It’s all about color! Pack your plate with colorful foods and you’ll have a healthy diet. Yes, the gorgeous fall colors of the leaves on the trees also color our fall harvest foods and deliver a riot of good nutrition. Russet red cranberries and blueish purple grapes contain anthocyanins which can slow cancer cell growth. Orange pumpkins and butternut squashes deliver vitamins A and C important for vision, bone growth, reproduction, and a healthy immune system. They also help fight cancer. Fall’s yellow and green squash contain a variety of nutrients which together battle atherosclerosis, diabetic heart disease, and high blood pressure. They can help prevent heart disease and strokes. Plus the fiber in these squash help lower cholesterol levels and reduce the risk of colon cancer. Eaten together with rich, brown, whole grain bread which can improve heart health and aid weight loss, they deliver a superbly healthy diet!
But it’s the artist in us, not the academic nutritionist, who’s drawn to the healthiest foods. If I need my glasses in the grocery store then I’m in the wrong aisle. Inherently healthy foods rarely come labeled. Instead they advertise themselves in the international language of vibrant colors. They say, “I’m so pretty! Pick me up!” Yes, beautiful foods = healthy foods = easy cooking = happy eating.

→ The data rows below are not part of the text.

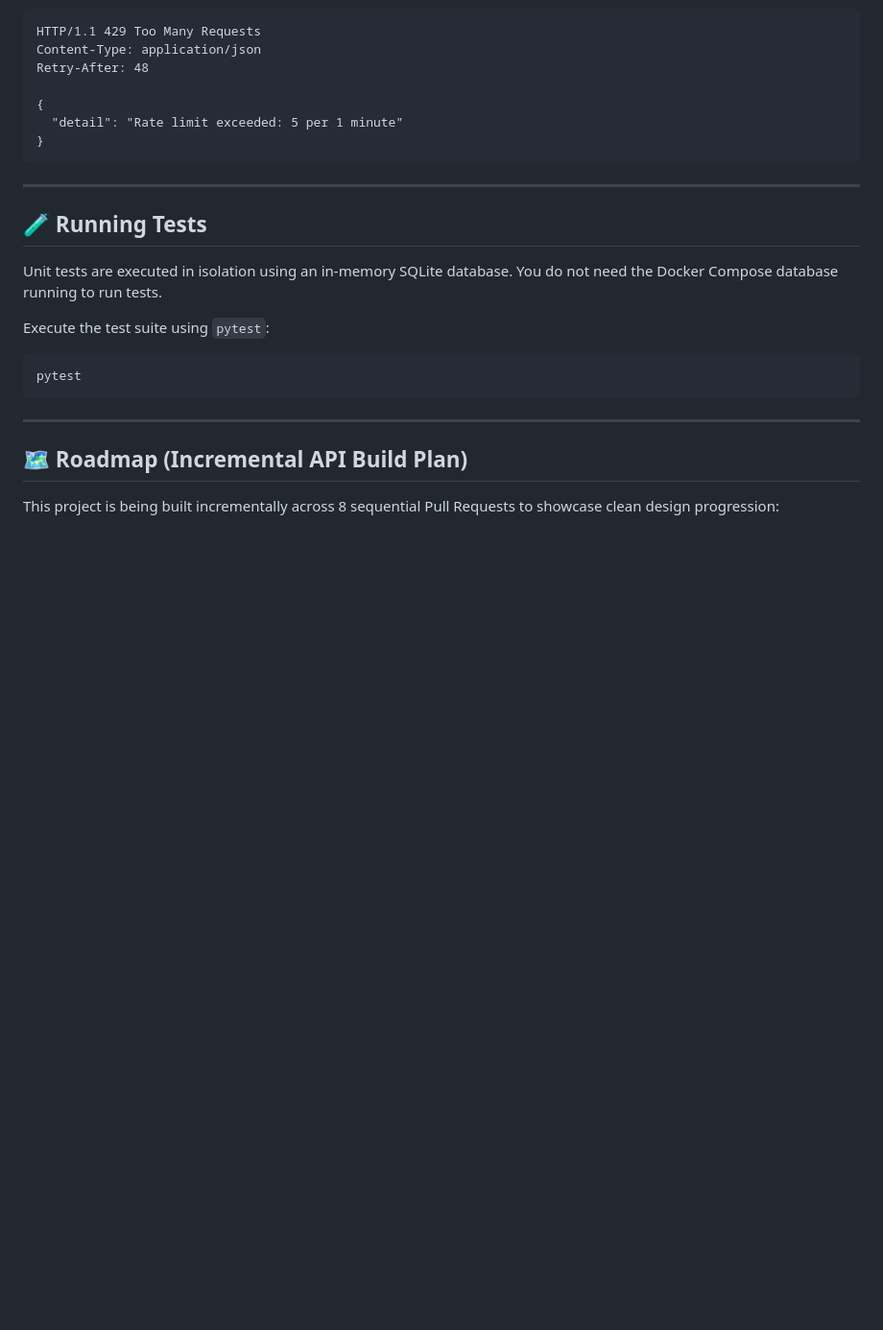
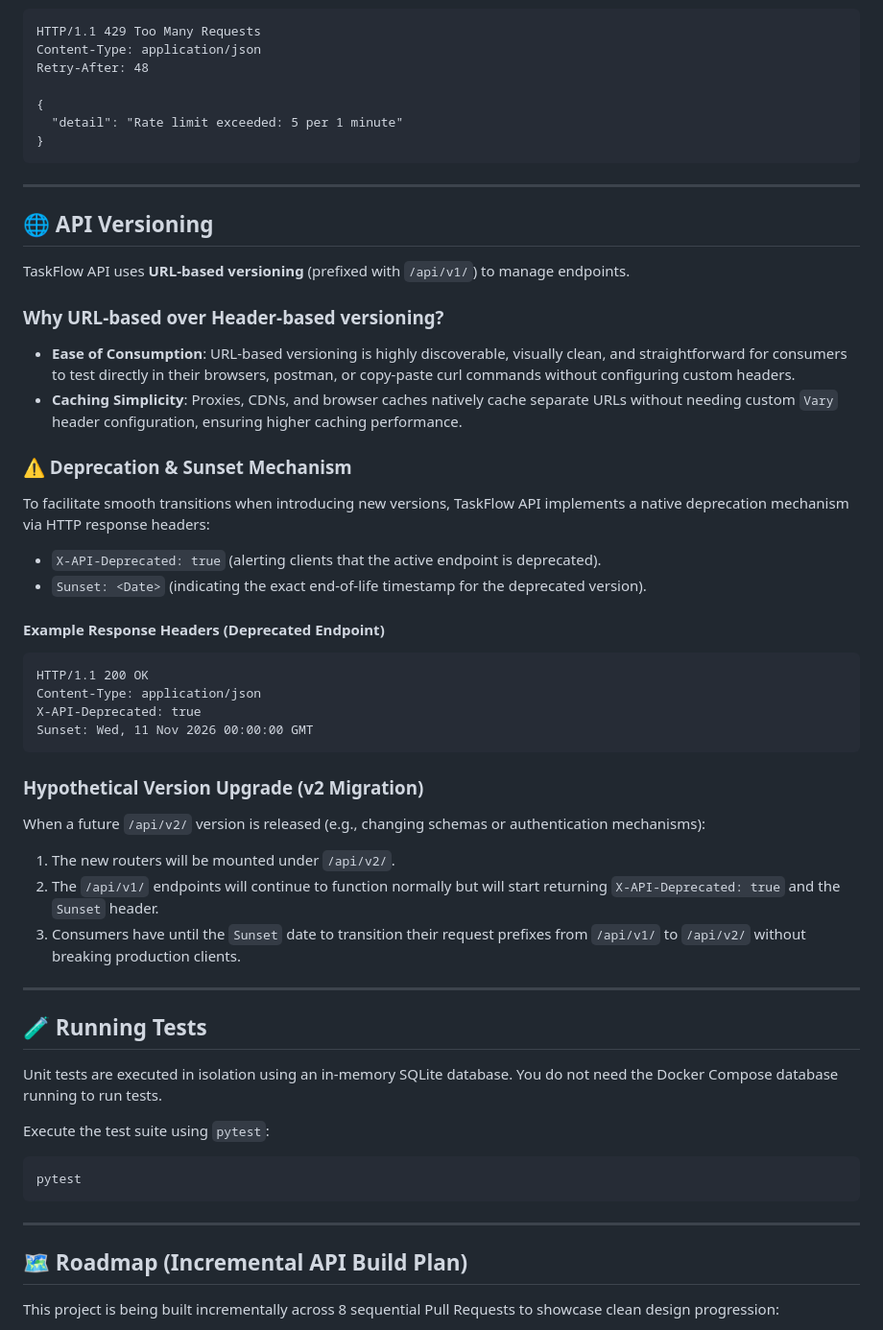
Before and after one commit to SatyamPandey07/REST-API-with-Rate-Limiting-Docs, a Markdown page: README.md, the part around the change. Shown at 96% size. GitHub-like rendering; blank space fills up the shorter version.

Commit message:
docs: add API Versioning details, deprecation mechanics, and sunset headers to README.md

````diff
--- a/README.md
+++ b/README.md
@@ -156,6 +156,35 @@ Retry-After: 48
 
 ---
 
+## 🌐 API Versioning
+
+TaskFlow API uses **URL-based versioning** (prefixed with `/api/v1/`) to manage endpoints.
+
+### Why URL-based over Header-based versioning?
+- **Ease of Consumption**: URL-based versioning is highly discoverable, visually clean, and straightforward for consumers to test directly in their browsers, postman, or copy-paste curl commands without configuring custom headers.
+- **Caching Simplicity**: Proxies, CDNs, and browser caches natively cache separate URLs without needing custom `Vary` header configuration, ensuring higher caching performance.
+
+### ⚠️ Deprecation & Sunset Mechanism
+To facilitate smooth transitions when introducing new versions, TaskFlow API implements a native deprecation mechanism via HTTP response headers:
+- `X-API-Deprecated: true` (alerting clients that the active endpoint is deprecated).
+- `Sunset: <Date>` (indicating the exact end-of-life timestamp for the deprecated version).
+
+#### Example Response Headers (Deprecated Endpoint)
+```http
+HTTP/1.1 200 OK
+Content-Type: application/json
+X-API-Deprecated: true
+Sunset: Wed, 11 Nov 2026 00:00:00 GMT
+```
+
+### Hypothetical Version Upgrade (v2 Migration)
+When a future `/api/v2/` version is released (e.g., changing schemas or authentication mechanisms):
+1. The new routers will be mounted under `/api/v2/`.
+2. The `/api/v1/` endpoints will continue to function normally but will start returning `X-API-Deprecated: true` and the `Sunset` header.
+3. Consumers have until the `Sunset` date to transition their request prefixes from `/api/v1/` to `/api/v2/` without breaking production clients.
+
+---
+
 ## 🧪 Running Tests
 
 Unit tests are executed in isolation using an in-memory SQLite database. You do not need the Docker Compose database running to run tests.
````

So this fall season, I’m bringing autumn’s colors into the kitchen. I’m cooking up canvases of color. I’m letting the fabulous colors of fall’s foods entice my kids to the table. I get them to eat veggies by sweetening them with fall fruits and dashes of cinnamon. And because the harvest foods can be so simple to prepare, the kids can help with the cooking. Kids are more likely to eat a food they have helped cooked.
For example, to cook acorn squash I just slice the squash in half crosswise and let the kids scoop out the seeds. I clip off the pointy bottom tips, and set the squash in an oiled casserole dish. I salt and pepper them, and add a scant teaspoon of brown sugar. The kids fill the squash cavities with cranberries and diced apples. We dot them with butter, then pop them into the oven for an hour at 325. Sometimes I prepare and cook them ahead of time because I’ve found that re-heating them in the microwave doesn’t damage their flavor.
I add green or yellow and a touch of brown to our plates by steaming sliced zucchini, then topping it with a mix of bread crumbs slightly browned in melted butter.
Butternut squash is also easy to prepare. I just slice it lengthwise in two. Scoop out the seeds, lay the halves down on a slightly oiled microwavable dish. Nuke them on high for about 12 minutes. Then I scoop out the orange butternut pulp into a casserole dish, mash it up with butter, salt, pepper, cinnamon, sometimes a tad of brown sugar, and serve it.